- [TASK DESCRIPTION]: Run through the records and, wherever a line holds the word "bottom", return that line.

- [PROVIDED MATERIAL]:
□ □ □

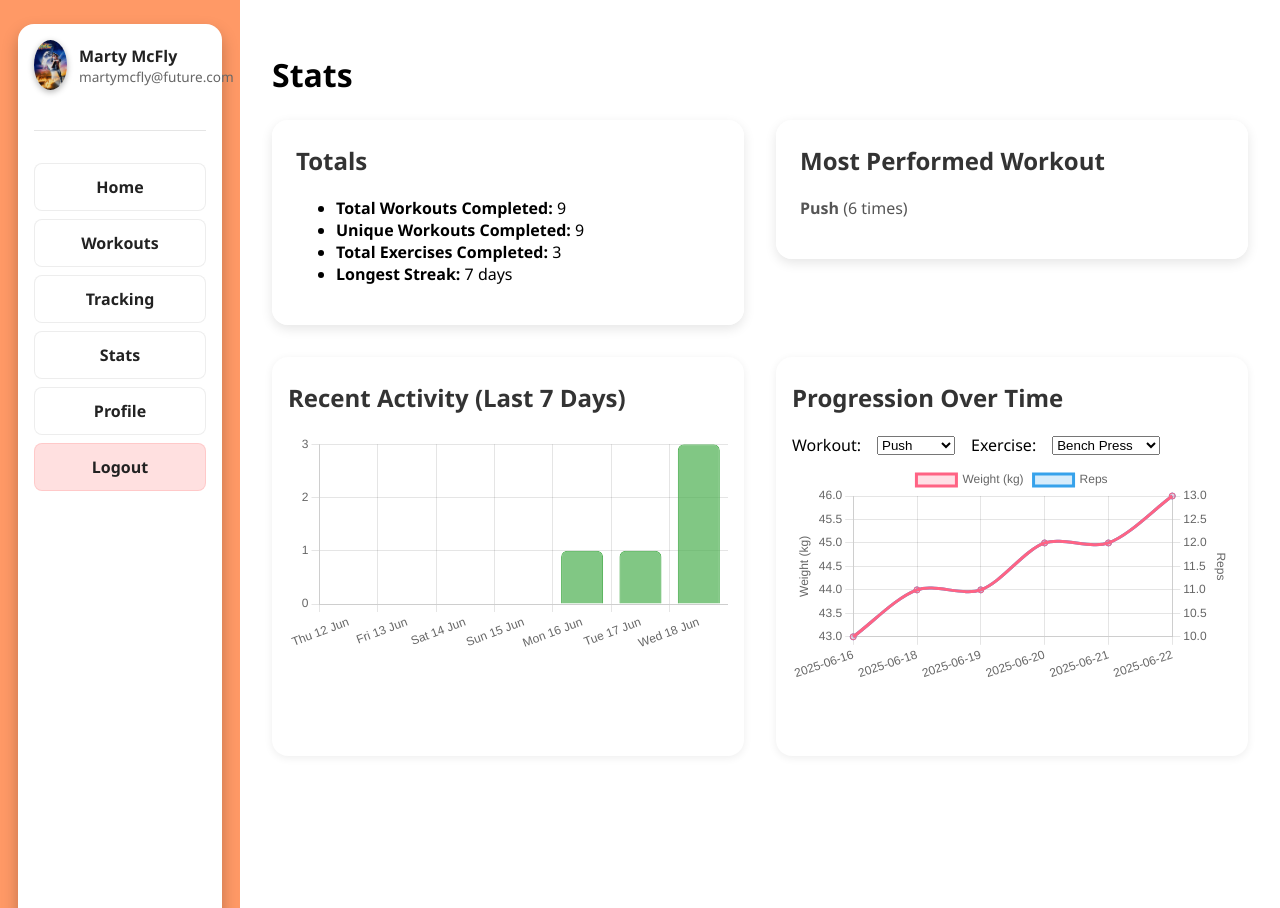
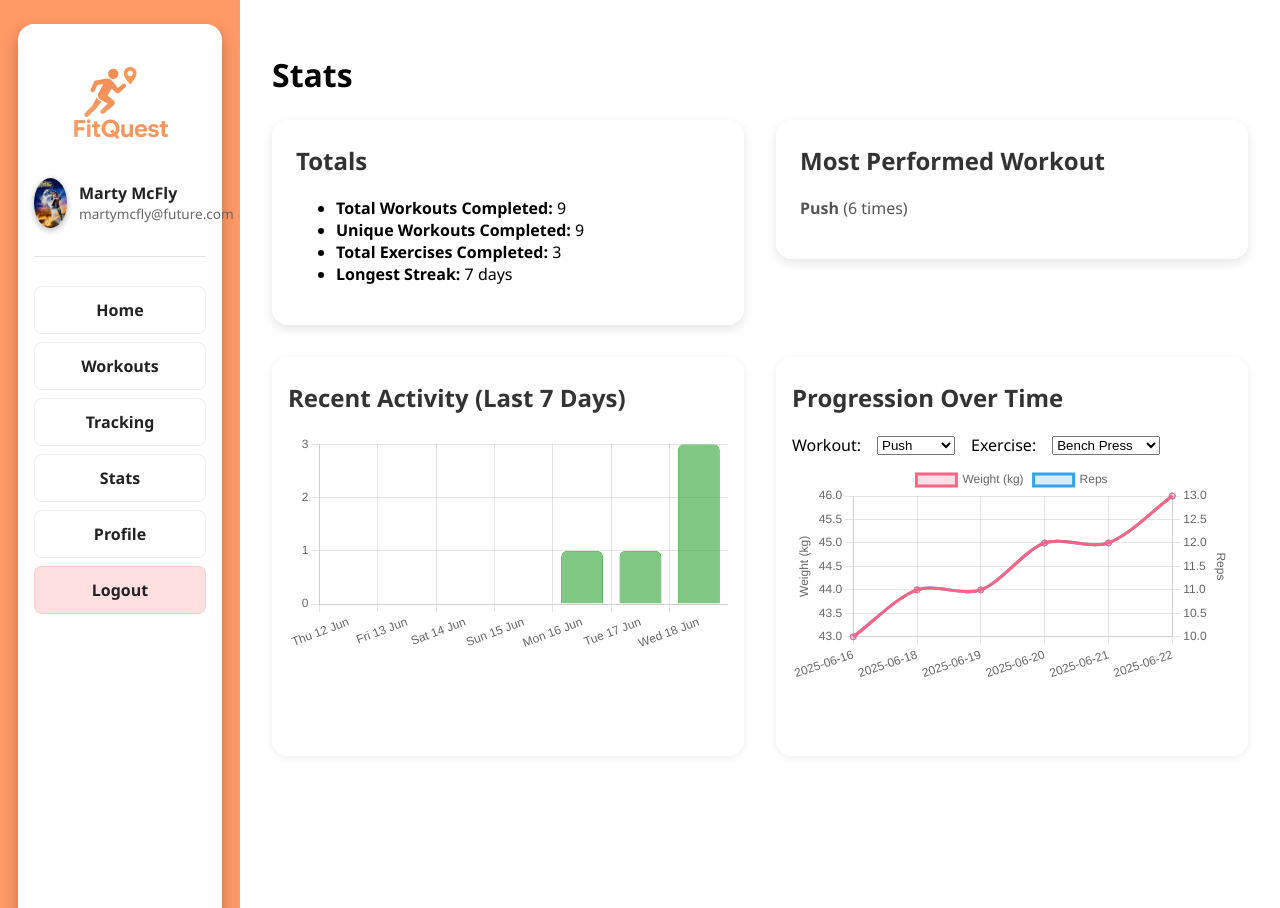
Before and after one commit to Flow69420/software-at3, a Flask app: page /dashboard/stats in a window 1280 px wide. Run offline with Flask 3, Linux system fonts and the light colour scheme; a user stored in the database is signed in.

Commit message:
added logo

```diff
--- a/static/css/dash.css
+++ b/static/css/dash.css
@@ -41,7 +41,7 @@ body, html {
   display: flex;
   align-items: center;
   width: 100%;
-  margin-bottom: 1.5rem;
+  margin-bottom: 0.8rem;
 }
 
 .profile-photo {
@@ -80,7 +80,7 @@ body, html {
   display: flex;
   flex-direction: column;
   width: 100%;
-  margin-top: 1rem;
+  margin-top: 0.8rem;
 }
 
 .sidebar-button {
--- a/templates/dashboard.html
+++ b/templates/dashboard.html
@@ -5,6 +5,9 @@
 <div class="dashboard">
     <div class="sidebar">
         <div class="sidebar-island">
+            <div class="sidebar-logo" style="width:100%;display:flex;justify-content:center;align-items:center;margin-bottom:0.6rem;">
+                <img src="{{ url_for('static', filename='assets/fitquest_logo_128.png') }}" alt="FitQuest Logo" style="height:128px;width:auto;display:block;" />
+            </div>
             <div class="profile-section">
                 <img src="{{ url_for('static', filename='assets/' + (profile_picture or 'placeholder.256x256.png')) }}" alt="Profile Photo" class="profile-photo">
                 <div class="profile-info">
--- a/templates/stats.html
+++ b/templates/stats.html
@@ -5,6 +5,9 @@
 <div class="dashboard">
     <div class="sidebar">
         <div class="sidebar-island">
+            <div class="sidebar-logo" style="width:100%;display:flex;justify-content:center;align-items:center;margin-bottom:0.6rem;">
+                <img src="{{ url_for('static', filename='assets/fitquest_logo_128.png') }}" alt="FitQuest Logo" style="height:128px;width:auto;display:block;" />
+            </div>
             <div class="profile-section">
                 <img src="{{ url_for('static', filename='assets/' + (profile_picture or 'placeholder.256x256.png')) }}" alt="Profile Photo" class="profile-photo">
                 <div class="profile-info">
@@ -87,10 +90,25 @@
     </div>
 </div>
 <script src="https://cdn.jsdelivr.net/npm/chart.js"></script>
+<script id="activity-labels-json" type="application/json">{{ activity_labels|tojson }}</script>
+<script id="activity-data-json" type="application/json">{{ activity_data|tojson }}</script>
+<script id="progression-data-json" type="application/json">{{ progression_data|tojson }}</script>
+<script id="user-workouts-json" type="application/json">{{ user_workouts|tojson }}</script>
 <script>
-const activityLabels = {{ activity_labels|tojson }};
-const activityData = {{ activity_data|tojson }};
-const ctx = document.getElementById('activityChart').getContext('2d');
+
+function fixCanvasResolution(canvas) {
+    const dpr = window.devicePixelRatio || 1;
+    const rect = canvas.getBoundingClientRect();
+    canvas.width = rect.width * dpr;
+    canvas.height = rect.height * dpr;
+}
+const activityLabels = JSON.parse(document.getElementById('activity-labels-json').textContent);
+const activityData = JSON.parse(document.getElementById('activity-data-json').textContent);
+const progressionData = JSON.parse(document.getElementById('progression-data-json').textContent);
+const userWorkouts = JSON.parse(document.getElementById('user-workouts-json').textContent);
+const activityCanvas = document.getElementById('activityChart');
+fixCanvasResolution(activityCanvas);
+const ctx = activityCanvas.getContext('2d');
 new Chart(ctx, {
     type: 'bar',
     data: {
@@ -120,8 +138,6 @@ new Chart(ctx, {
 });
 
 // --- Progression Chart Logic ---
-const progressionData = {{ progression_data|tojson }};
-const userWorkouts = {{ user_workouts|tojson }};
 const workoutSelect = document.getElementById('workoutSelect');
 const exerciseSelect = document.getElementById('exerciseSelect');
 let progressionChart;
@@ -147,7 +163,9 @@ function updateProgressionChart() {
     const labels = exData.labels;
     const weights = exData.weights;
     const reps = exData.reps;
-    const ctx2 = document.getElementById('progressionChart').getContext('2d');
+    const progressionCanvas = document.getElementById('progressionChart');
+    fixCanvasResolution(progressionCanvas);
+    const ctx2 = progressionCanvas.getContext('2d');
     if (progressionChart) progressionChart.destroy();
     progressionChart = new Chart(ctx2, {
         type: 'line',
```
Also changed, not shown: static/assets/fitquest_logo_128.png (added).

□ □ □

- [ANSWER SECTION]:
-  margin-bottom: 1.5rem;
+  margin-bottom: 0.8rem;
+            <div class="sidebar-logo" style="width:100%;display:flex;justify-content:center;align-items:center;margin-bottom:0.6rem;">
+            <div class="sidebar-logo" style="width:100%;display:flex;justify-content:center;align-items:center;margin-bottom:0.6rem;">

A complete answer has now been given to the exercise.